From the Oklahoma History Center, this is Oklahoma Journeys. I'm Michael Dean.

Although unfortunately not a household name, Ralph Blane remains one of America's most prolific and successful composers. It was in of this week in 1914, on July 26 in Broken Arrow, that Ralph Blane was born to Tracy and Florence Hunsecker. Young Ralph would later change his name to Blane in order to better fit on theater marquees. After attending school in Broken Arrow and Tulsa Central High School, Blane went on to Northwestern University and studied music in New York City.

Following his schooling Blane began collaborating with a number of composers and lyricists.
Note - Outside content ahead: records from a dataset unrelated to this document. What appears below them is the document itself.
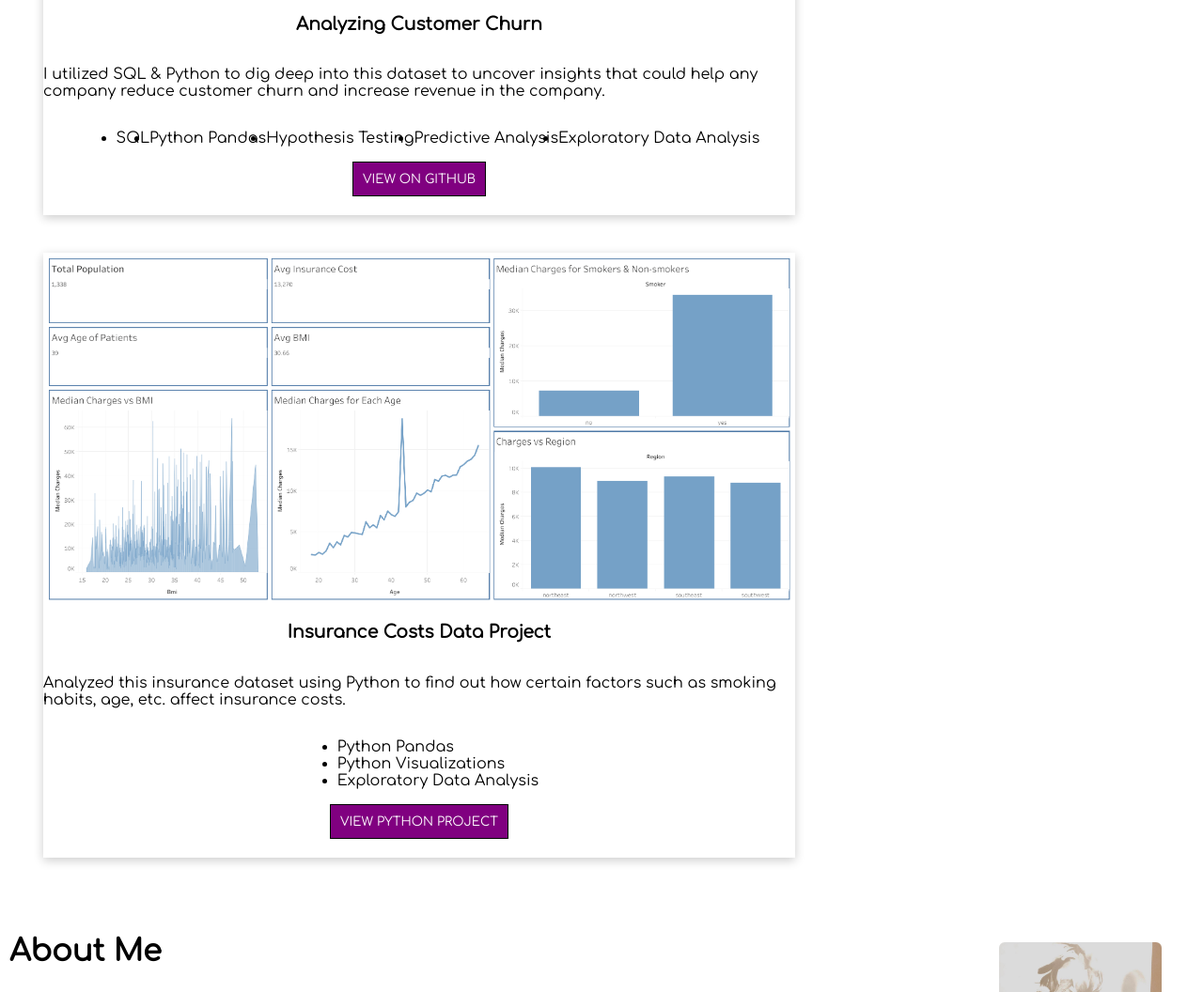
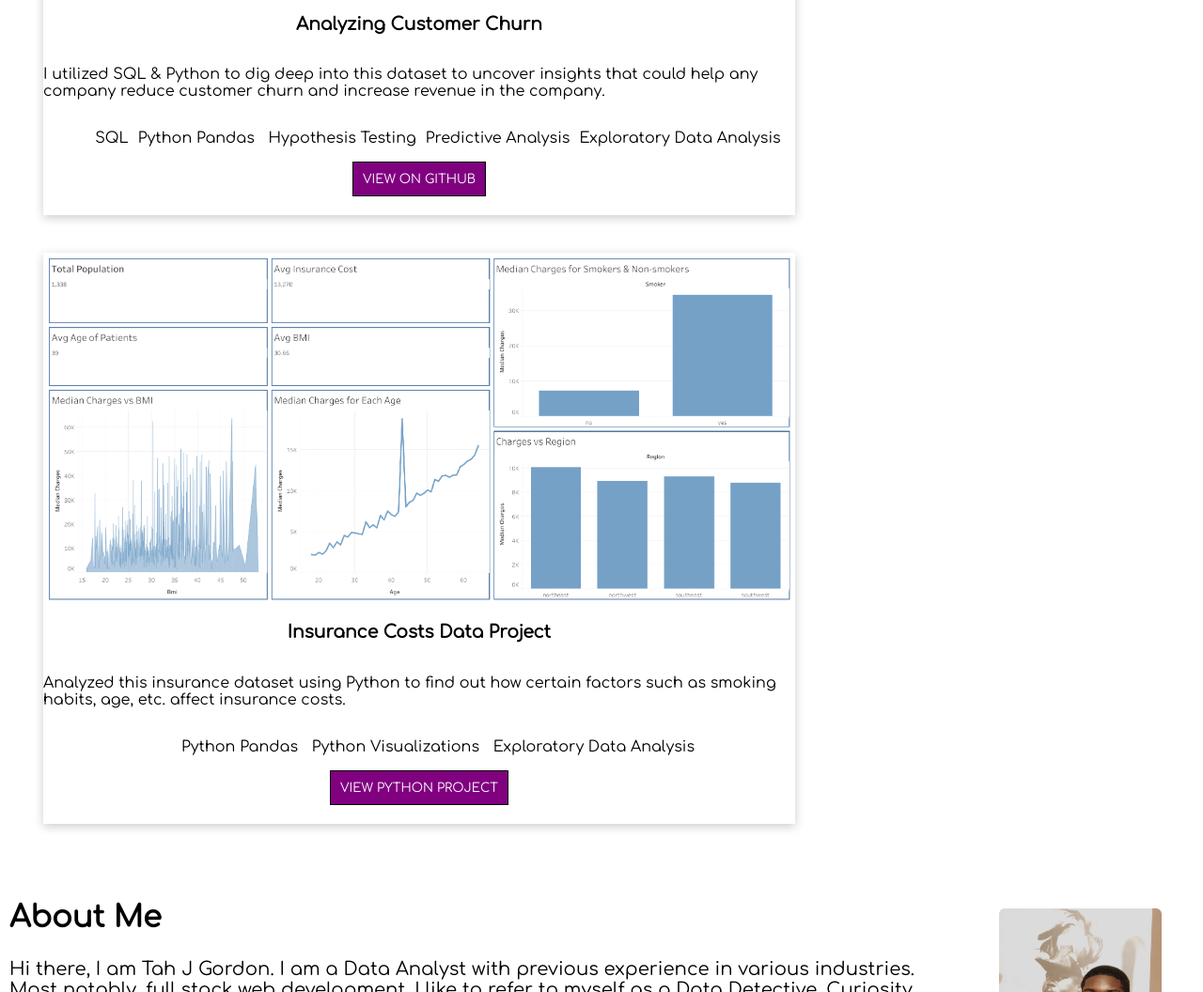
Before and after one commit to Tajato/me, a plain HTML site: page index.html in a window 1280 px wide. Shown: the part 900-1956 px from the top of the page at 94% size. Drawn offline with nearby package versions, Linux system fonts and the light colour scheme; a web font is replaced by a local one.

Commit message:
horizontal lists

```diff
--- a/index.html
+++ b/index.html
@@ -51,7 +51,14 @@
         </header>
 
         <section id="projects">
+            <style>
 
+                .ul li {
+                    display:inline;
+                    margin: 5px;
+
+                }
+            </style>
             <h2 style="color:black">My Work</h2>
             <p>Explore my world of data. </p>
             <section class="card">
@@ -60,7 +67,7 @@
                         <h3>Analyzing Customer Churn</h3>
                         <p>I utilized SQL & Python to dig deep into this dataset to uncover insights that could help any company reduce customer churn and increase revenue in the company. </p>
 
-                          <ul style="display:flex"><li>SQL</li><li>Python Pandas </li><li>Hypothesis Testing</li><li>Predictive Analysis</li><li>Exploratory Data Analysis</li></ul>
+                          <ul class="ul"><li>SQL</li><li>Python Pandas </li><li>Hypothesis Testing</li><li>Predictive Analysis</li><li>Exploratory Data Analysis</li></ul>
 
                         <button class="button-primary"><a href="https://github.com/Tajato/churn-analysis#readme" target="_blank">View on Github</a></button>
                     </div>
@@ -68,8 +75,8 @@
               <img src="./resources/images/Insurance Charges.png" height="auto" width="100%" >
                   <h3>Insurance Costs Data Project</h3>
                   <p>Analyzed this insurance dataset using Python to find out how certain factors such as smoking habits, age, etc. affect insurance costs.</p>
-                    <div style="display:flex;">
-                    <ul style="display:inline"><li>Python Pandas </li><li>Python Visualizations </li> <li>Exploratory Data Analysis</li></ul>
+                    <div>
+                    <ul class="ul"><li>Python Pandas </li><li>Python Visualizations </li> <li>Exploratory Data Analysis</li></ul>
                     </div>
                   <button class="button-primary"><a href="./insurance.html">View Python Project</a></button>
               </div>
```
The first well-known tune composed by Blane, a collaboration with Harry Warren, was the football tune "Buckle Down Winsocki." For years Blane along with various lyricists cranked out timeless tin-pan alley tunes and music for dozens of musicals. "Clang, Clang Clang Went the Trolley," is a well known number of Blane's, as is music from Broadway, musicals, movies, and television including Meet Me in St. Louis, Sugar Babies, My Dream is Yours, and The Girl Most Likely. Blane spent most of his professional life in New York and worked continuously with such people as Richard Rodgers, Harry Warren, Irving Berlin, Cole Porter, Mickey Rooney, Doris Day, and Judy Garland.
At the time of his death in 1995 Blane had more than five hundred songs registered to his name. His last professional work was as the lyricist for the music for the movie Home Alone in 1990. Of all the songs and lyrics written by Blane perhaps none is more famous than the Christmas classic, "Have Yourself a Merry Little Christmas." Originally written as a part of the score for Meet Me in St. Louis and sung for the first time by Judy Garland, the song has since taken on a life of its own. The song has an innocence about it that sets it apart from other holiday songs. It's not talking about presents or gift-giving, and it's not blaring out religious messages, it's just saying, have a merry little Christmas.

The song, as simple as it is, has gone through some controversial changes over the years. Frank Sinatra on his version changed the original line, "We'll muddle through somehow," to "High upon the highest bow," while James Taylor's version remains true to Blane's original creation. Regardless of how you sing it, it's hard to deny the fact that "Have Yourself a Merry Little Christmas" has embedded itself in the various layers of our popular culture. The next time you hear it, give a little thanks to Ralph Blane of Broken Arrow. It's his birthday this week.

You can learn more about Oklahomans in the arts by visiting the Oklahoma History Center, NE 23rd Street just east of the state capitol in Oklahoma City. The Oklahoma History Center is open Monday thru Saturdays from 10 a.m. to 5 p.m. Oklahoma Journeys is a production of the Oklahoma History Center, dedicated to the collection, preservation, and sharing of our state's past. I'm Michael Dean.